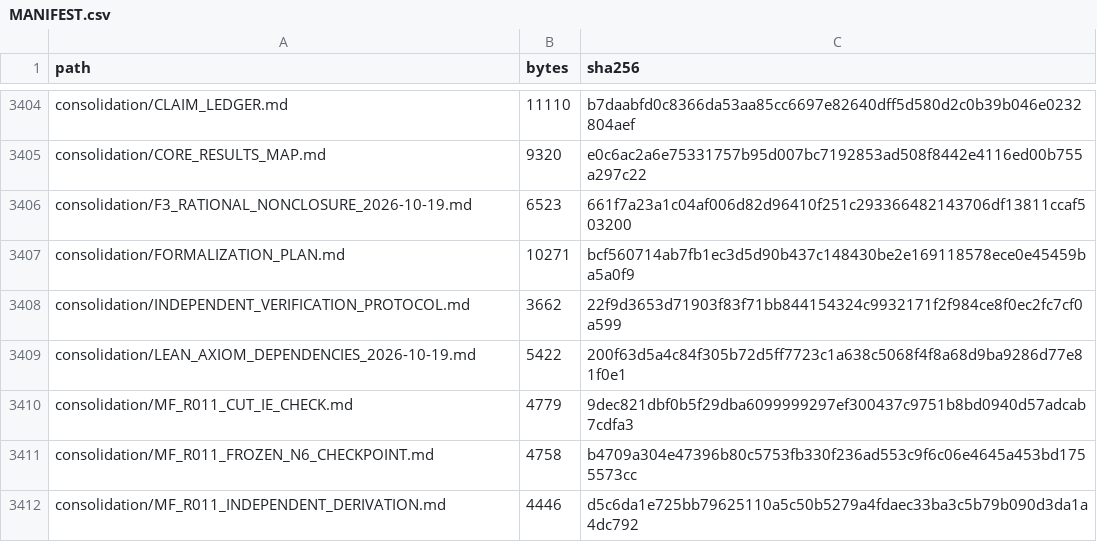
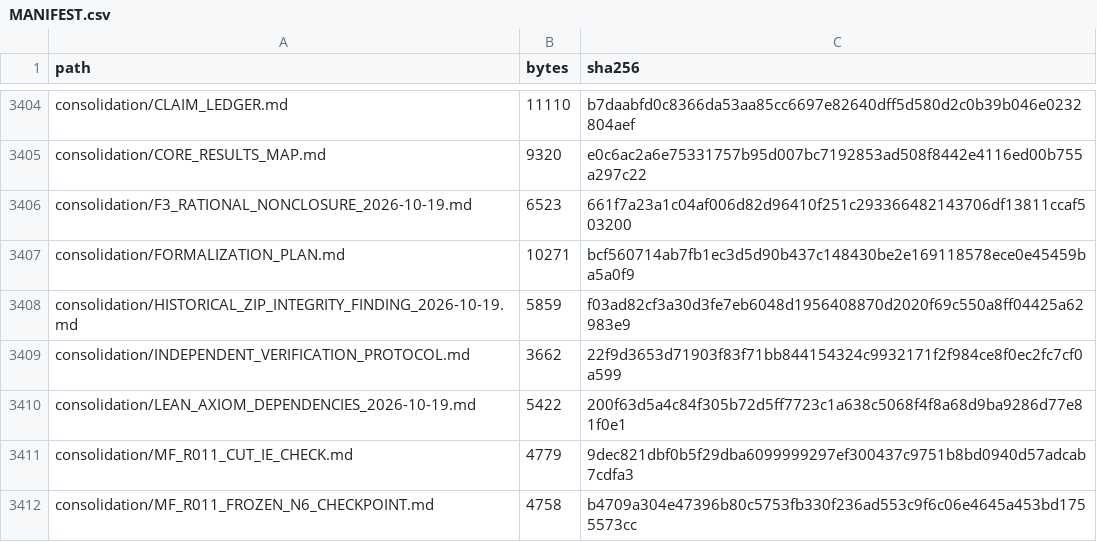
Before and after one commit to DevHabito/precategorical-modal-field-framework, a CSV file: MANIFEST.csv, drawn as a sheet; only a part is shown, gaps mark what is left out; the shorter side is filled out with more unchanged rows; the diff names each change by its address in the sheet, - before the commit and + after, or states it on an @@ line.

```diff
--- a/MANIFEST.csv
+++ b/MANIFEST.csv
+row 3408: consolidation/HISTORICAL_ZIP_INTEGRITY_FINDING_2026-10-19.md | 5859 | f03ad82cf3a30d3fe7eb6048d1956408870d2020f69c550a8ff04425a62983e9
```
Also changed, not shown: 1 other file.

* TASK ITEM
Output a faithful copy of the data, with each picture left out.

* THE ANSWER
Before and after one commit to DevHabito/precategorical-modal-field-framework, a CSV file: MANIFEST.csv, drawn as a sheet; only a part is shown, gaps mark what is left out; the shorter side is filled out with more unchanged rows; the diff names each change by its address in the sheet, - before the commit and + after, or states it on an @@ line.

```diff
--- a/MANIFEST.csv
+++ b/MANIFEST.csv
+row 3408: consolidation/HISTORICAL_ZIP_INTEGRITY_FINDING_2026-10-19.md | 5859 | f03ad82cf3a30d3fe7eb6048d1956408870d2020f69c550a8ff04425a62983e9
```
Also changed, not shown: 1 other file.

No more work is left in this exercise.